[RECORD EXCERPTS — start]

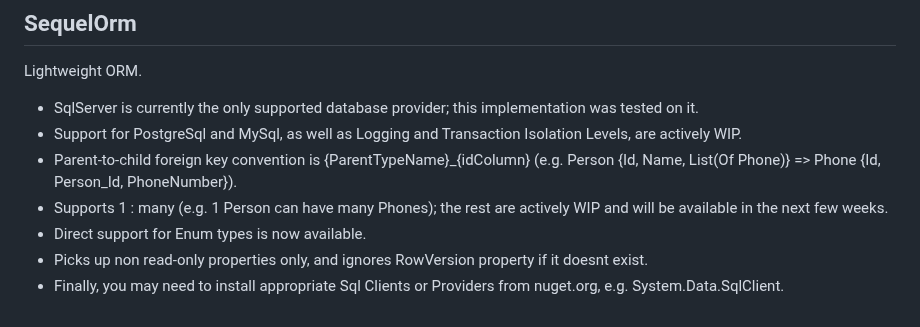
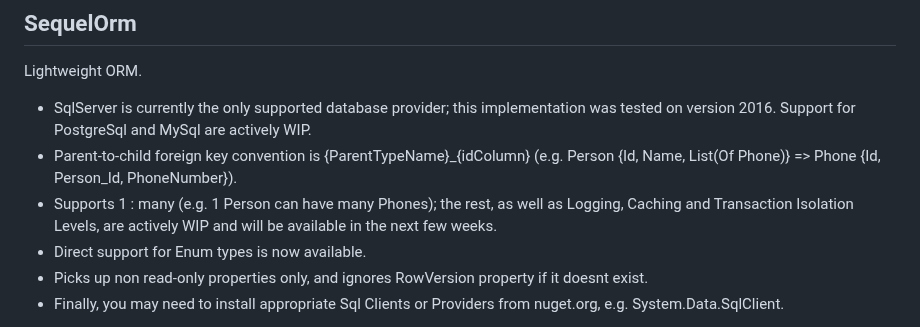
Before and after one commit to tundeadetunji/api-dot_net-all_modules, a Markdown page: README.md, the part around the change. Drawn GitHub-style.

```diff
--- a/README.md
+++ b/README.md
@@ -24,10 +24,9 @@ Following are usage examples.
 ---
 ## SequelOrm
 Lightweight ORM.
-- ﻿SqlServer is currently the only supported database provider; this implementation was tested on it.
-- Support for PostgreSql and MySql, as well as Logging and Transaction Isolation Levels, are actively WIP.
+- ﻿SqlServer is currently the only supported database provider; this implementation was tested on version 2016. Support for PostgreSql and MySql are actively WIP.
 - Parent-to-child foreign key convention is {ParentTypeName}_{idColumn} (e.g. Person {Id, Name, List(Of Phone)} => Phone {Id, Person_Id, PhoneNumber}).
-- Supports 1 : many (e.g. 1 Person can have many Phones); the rest are actively WIP and will be available in the next few weeks.
+- Supports 1 : many (e.g. 1 Person can have many Phones); the rest, as well as Logging, Caching and Transaction Isolation Levels, are actively WIP and will be available in the next few weeks.
 - Direct support for Enum types is now available.
 - Picks up non read-only properties only, and ignores RowVersion property if it doesnt exist.
 - Finally, you may need to install appropriate Sql Clients or Providers from nuget.org, e.g. System.Data.SqlClient.
```
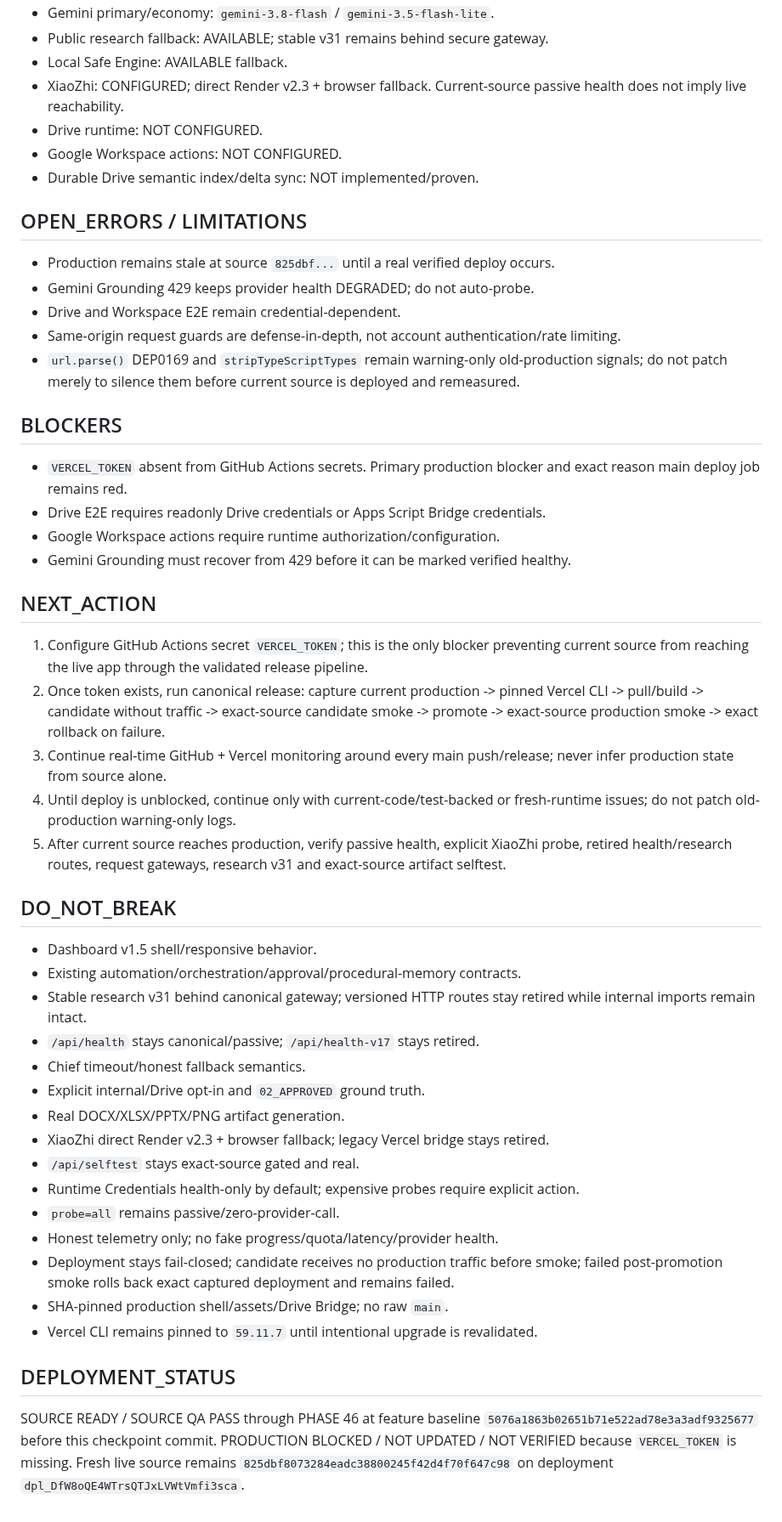
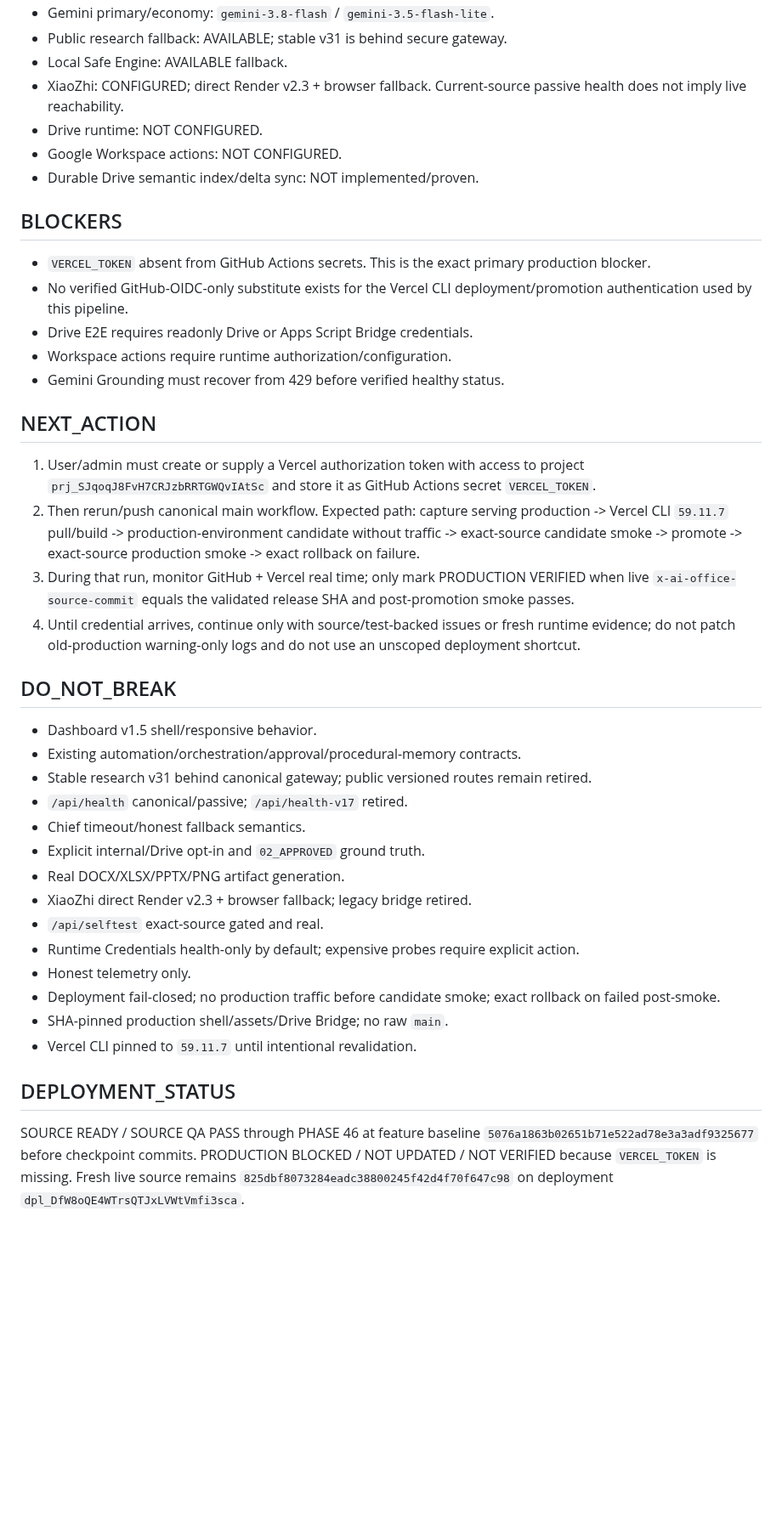
Before and after one commit to drngovothiennhan/A.I-V-n-Ph-ng-Tr-L-, a Markdown page: docs/AI_OFFICE_EXECUTION_STATE.md, the part around one of its changes. Shown at 85% size. Drawn GitHub-style; blank space fills up the shorter version.

Commit message:
docs(phase47): record verified production credential boundary

```diff
--- a/docs/AI_OFFICE_EXECUTION_STATE.md
+++ b/docs/AI_OFFICE_EXECUTION_STATE.md
@@ -42,48 +46,40 @@ NEXT: production remains BLOCKED by missing `VERCEL_TOKEN`. Continue only with c
 - Gemini primary/economy: `gemini-3.8-flash` / `gemini-3.5-flash-lite`.
-- Public research fallback: AVAILABLE; stable v31 remains behind secure gateway.
+- Public research fallback: AVAILABLE; stable v31 is behind secure gateway.
 - Local Safe Engine: AVAILABLE fallback.
 - XiaoZhi: CONFIGURED; direct Render v2.3 + browser fallback. Current-source passive health does not imply live reachability.
 - Drive runtime: NOT CONFIGURED.
 - Google Workspace actions: NOT CONFIGURED.
 - Durable Drive semantic index/delta sync: NOT implemented/proven.
 
-## OPEN_ERRORS / LIMITATIONS
-- Production remains stale at source `825dbf...` until a real verified deploy occurs.
-- Gemini Grounding 429 keeps provider health DEGRADED; do not auto-probe.
-- Drive and Workspace E2E remain credential-dependent.
-- Same-origin request guards are defense-in-depth, not account authentication/rate limiting.
-- `url.parse()` DEP0169 and `stripTypeScriptTypes` remain warning-only old-production signals; do not patch merely to silence them before current source is deployed and remeasured.
-
 ## BLOCKERS
-- `VERCEL_TOKEN` absent from GitHub Actions secrets. Primary production blocker and exact reason main deploy job remains red.
-- Drive E2E requires readonly Drive credentials or Apps Script Bridge credentials.
-- Google Workspace actions require runtime authorization/configuration.
-- Gemini Grounding must recover from 429 before it can be marked verified healthy.
+- `VERCEL_TOKEN` absent from GitHub Actions secrets. This is the exact primary production blocker.
+- No verified GitHub-OIDC-only substitute exists for the Vercel CLI deployment/promotion authentication used by this pipeline.
+- Drive E2E requires readonly Drive or Apps Script Bridge credentials.
+- Workspace actions require runtime authorization/configuration.
+- Gemini Grounding must recover from 429 before verified healthy status.
 
 ## NEXT_ACTION
-1. Configure GitHub Actions secret `VERCEL_TOKEN`; this is the only blocker preventing current source from reaching the live app through the validated release pipeline.
-2. Once token exists, run canonical release: capture current production -> pinned Vercel CLI -> pull/build -> candidate without traffic -> exact-source candidate smoke -> promote -> exact-source production smoke -> exact rollback on failure.
-3. Continue real-time GitHub + Vercel monitoring around every main push/release; never infer production state from source alone.
-4. Until deploy is unblocked, continue only with current-code/test-backed or fresh-runtime issues; do not patch old-production warning-only logs.
-5. After current source reaches production, verify passive health, explicit XiaoZhi probe, retired health/research routes, request gateways, research v31 and exact-source artifact selftest.
+1. User/admin must create or supply a Vercel authorization token with access to project `prj_SJqoqJ8FvH7CRJzbRRTGWQvIAtSc` and store it as GitHub Actions secret `VERCEL_TOKEN`.
+2. Then rerun/push canonical main workflow. Expected path: capture serving production -> Vercel CLI `59.11.7` pull/build -> production-environment candidate without traffic -> exact-source candidate smoke -> promote -> exact-source production smoke -> exact rollback on failure.
+3. During that run, monitor GitHub + Vercel real time; only mark PRODUCTION VERIFIED when live `x-ai-office-source-commit` equals the validated release SHA and post-promotion smoke passes.
+4. Until credential arrives, continue only with source/test-backed issues or fresh runtime evidence; do not patch old-production warning-only logs and do not use an unscoped deployment shortcut.
 
 ## DO_NOT_BREAK
 - Dashboard v1.5 shell/responsive behavior.
 - Existing automation/orchestration/approval/procedural-memory contracts.
-- Stable research v31 behind canonical gateway; versioned HTTP routes stay retired while internal imports remain intact.
-- `/api/health` stays canonical/passive; `/api/health-v17` stays retired.
+- Stable research v31 behind canonical gateway; public versioned routes remain retired.
+- `/api/health` canonical/passive; `/api/health-v17` retired.
 - Chief timeout/honest fallback semantics.
 - Explicit internal/Drive opt-in and `02_APPROVED` ground truth.
 - Real DOCX/XLSX/PPTX/PNG artifact generation.
-- XiaoZhi direct Render v2.3 + browser fallback; legacy Vercel bridge stays retired.
-- `/api/selftest` stays exact-source gated and real.
+- XiaoZhi direct Render v2.3 + browser fallback; legacy bridge retired.
+- `/api/selftest` exact-source gated and real.
 - Runtime Credentials health-only by default; expensive probes require explicit action.
-- `probe=all` remains passive/zero-provider-call.
-- Honest telemetry only; no fake progress/quota/latency/provider health.
-- Deployment stays fail-closed; candidate receives no production traffic before smoke; failed post-promotion smoke rolls back exact captured deployment and remains failed.
+- Honest telemetry only.
+- Deployment fail-closed; no production traffic before candidate smoke; exact rollback on failed post-smoke.
 - SHA-pinned production shell/assets/Drive Bridge; no raw `main`.
-- Vercel CLI remains pinned to `59.11.7` until intentional upgrade is revalidated.
+- Vercel CLI pinned to `59.11.7` until intentional revalidation.
 
 ## DEPLOYMENT_STATUS
-SOURCE READY / SOURCE QA PASS through PHASE 46 at feature baseline `5076a1863b02651b71e522ad78e3a3adf9325677` before this checkpoint commit.
+SOURCE READY / SOURCE QA PASS through PHASE 46 at feature baseline `5076a1863b02651b71e522ad78e3a3adf9325677` before checkpoint commits.
 PRODUCTION BLOCKED / NOT UPDATED / NOT VERIFIED because `VERCEL_TOKEN` is missing. Fresh live source remains `825dbf8073284eadc38800245f42d4f70f647c98` on deployment `dpl_DfW8oQE4WTrsQTJxLVWtVmfi3sca`.
```
Also changed, not shown: other parts of docs/AI_OFFICE_EXECUTION_STATE.md (+23 -19 lines).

[RECORD EXCERPTS — finish]

- [THE TASK]: Leave the pictures out and reproduce every record above exactly.

- [RESPONSE BELOW]:
Before and after one commit to tundeadetunji/api-dot_net-all_modules, a Markdown page: README.md, the part around the change. Drawn GitHub-style.

```diff
--- a/README.md
+++ b/README.md
@@ -24,10 +24,9 @@ Following are usage examples.
 ---
 ## SequelOrm
 Lightweight ORM.
-- ﻿SqlServer is currently the only supported database provider; this implementation was tested on it.
-- Support for PostgreSql and MySql, as well as Logging and Transaction Isolation Levels, are actively WIP.
+- ﻿SqlServer is currently the only supported database provider; this implementation was tested on version 2016. Support for PostgreSql and MySql are actively WIP.
 - Parent-to-child foreign key convention is {ParentTypeName}_{idColumn} (e.g. Person {Id, Name, List(Of Phone)} => Phone {Id, Person_Id, PhoneNumber}).
-- Supports 1 : many (e.g. 1 Person can have many Phones); the rest are actively WIP and will be available in the next few weeks.
+- Supports 1 : many (e.g. 1 Person can have many Phones); the rest, as well as Logging, Caching and Transaction Isolation Levels, are actively WIP and will be available in the next few weeks.
 - Direct support for Enum types is now available.
 - Picks up non read-only properties only, and ignores RowVersion property if it doesnt exist.
 - Finally, you may need to install appropriate Sql Clients or Providers from nuget.org, e.g. System.Data.SqlClient.
```
Before and after one commit to drngovothiennhan/A.I-V-n-Ph-ng-Tr-L-, a Markdown page: docs/AI_OFFICE_EXECUTION_STATE.md, the part around one of its changes. Shown at 85% size. Drawn GitHub-style; blank space fills up the shorter version.

Commit message:
docs(phase47): record verified production credential boundary

```diff
--- a/docs/AI_OFFICE_EXECUTION_STATE.md
+++ b/docs/AI_OFFICE_EXECUTION_STATE.md
@@ -42,48 +46,40 @@ NEXT: production remains BLOCKED by missing `VERCEL_TOKEN`. Continue only with c
 - Gemini primary/economy: `gemini-3.8-flash` / `gemini-3.5-flash-lite`.
-- Public research fallback: AVAILABLE; stable v31 remains behind secure gateway.
+- Public research fallback: AVAILABLE; stable v31 is behind secure gateway.
 - Local Safe Engine: AVAILABLE fallback.
 - XiaoZhi: CONFIGURED; direct Render v2.3 + browser fallback. Current-source passive health does not imply live reachability.
 - Drive runtime: NOT CONFIGURED.
 - Google Workspace actions: NOT CONFIGURED.
 - Durable Drive semantic index/delta sync: NOT implemented/proven.
 
-## OPEN_ERRORS / LIMITATIONS
-- Production remains stale at source `825dbf...` until a real verified deploy occurs.
-- Gemini Grounding 429 keeps provider health DEGRADED; do not auto-probe.
-- Drive and Workspace E2E remain credential-dependent.
-- Same-origin request guards are defense-in-depth, not account authentication/rate limiting.
-- `url.parse()` DEP0169 and `stripTypeScriptTypes` remain warning-only old-production signals; do not patch merely to silence them before current source is deployed and remeasured.
-
 ## BLOCKERS
-- `VERCEL_TOKEN` absent from GitHub Actions secrets. Primary production blocker and exact reason main deploy job remains red.
-- Drive E2E requires readonly Drive credentials or Apps Script Bridge credentials.
-- Google Workspace actions require runtime authorization/configuration.
-- Gemini Grounding must recover from 429 before it can be marked verified healthy.
+- `VERCEL_TOKEN` absent from GitHub Actions secrets. This is the exact primary production blocker.
+- No verified GitHub-OIDC-only substitute exists for the Vercel CLI deployment/promotion authentication used by this pipeline.
+- Drive E2E requires readonly Drive or Apps Script Bridge credentials.
+- Workspace actions require runtime authorization/configuration.
+- Gemini Grounding must recover from 429 before verified healthy status.
 
 ## NEXT_ACTION
-1. Configure GitHub Actions secret `VERCEL_TOKEN`; this is the only blocker preventing current source from reaching the live app through the validated release pipeline.
-2. Once token exists, run canonical release: capture current production -> pinned Vercel CLI -> pull/build -> candidate without traffic -> exact-source candidate smoke -> promote -> exact-source production smoke -> exact rollback on failure.
-3. Continue real-time GitHub + Vercel monitoring around every main push/release; never infer production state from source alone.
-4. Until deploy is unblocked, continue only with current-code/test-backed or fresh-runtime issues; do not patch old-production warning-only logs.
-5. After current source reaches production, verify passive health, explicit XiaoZhi probe, retired health/research routes, request gateways, research v31 and exact-source artifact selftest.
+1. User/admin must create or supply a Vercel authorization token with access to project `prj_SJqoqJ8FvH7CRJzbRRTGWQvIAtSc` and store it as GitHub Actions secret `VERCEL_TOKEN`.
+2. Then rerun/push canonical main workflow. Expected path: capture serving production -> Vercel CLI `59.11.7` pull/build -> production-environment candidate without traffic -> exact-source candidate smoke -> promote -> exact-source production smoke -> exact rollback on failure.
+3. During that run, monitor GitHub + Vercel real time; only mark PRODUCTION VERIFIED when live `x-ai-office-source-commit` equals the validated release SHA and post-promotion smoke passes.
+4. Until credential arrives, continue only with source/test-backed issues or fresh runtime evidence; do not patch old-production warning-only logs and do not use an unscoped deployment shortcut.
 
 ## DO_NOT_BREAK
 - Dashboard v1.5 shell/responsive behavior.
 - Existing automation/orchestration/approval/procedural-memory contracts.
-- Stable research v31 behind canonical gateway; versioned HTTP routes stay retired while internal imports remain intact.
-- `/api/health` stays canonical/passive; `/api/health-v17` stays retired.
+- Stable research v31 behind canonical gateway; public versioned routes remain retired.
+- `/api/health` canonical/passive; `/api/health-v17` retired.
 - Chief timeout/honest fallback semantics.
 - Explicit internal/Drive opt-in and `02_APPROVED` ground truth.
 - Real DOCX/XLSX/PPTX/PNG artifact generation.
-- XiaoZhi direct Render v2.3 + browser fallback; legacy Vercel bridge stays retired.
-- `/api/selftest` stays exact-source gated and real.
+- XiaoZhi direct Render v2.3 + browser fallback; legacy bridge retired.
+- `/api/selftest` exact-source gated and real.
 - Runtime Credentials health-only by default; expensive probes require explicit action.
-- `probe=all` remains passive/zero-provider-call.
-- Honest telemetry only; no fake progress/quota/latency/provider health.
-- Deployment stays fail-closed; candidate receives no production traffic before smoke; failed post-promotion smoke rolls back exact captured deployment and remains failed.
+- Honest telemetry only.
+- Deployment fail-closed; no production traffic before candidate smoke; exact rollback on failed post-smoke.
 - SHA-pinned production shell/assets/Drive Bridge; no raw `main`.
-- Vercel CLI remains pinned to `59.11.7` until intentional upgrade is revalidated.
+- Vercel CLI pinned to `59.11.7` until intentional revalidation.
 
 ## DEPLOYMENT_STATUS
-SOURCE READY / SOURCE QA PASS through PHASE 46 at feature baseline `5076a1863b02651b71e522ad78e3a3adf9325677` before this checkpoint commit.
+SOURCE READY / SOURCE QA PASS through PHASE 46 at feature baseline `5076a1863b02651b71e522ad78e3a3adf9325677` before checkpoint commits.
 PRODUCTION BLOCKED / NOT UPDATED / NOT VERIFIED because `VERCEL_TOKEN` is missing. Fresh live source remains `825dbf8073284eadc38800245f42d4f70f647c98` on deployment `dpl_DfW8oQE4WTrsQTJxLVWtVmfi3sca`.
```
Also changed, not shown: other parts of docs/AI_OFFICE_EXECUTION_STATE.md (+23 -19 lines).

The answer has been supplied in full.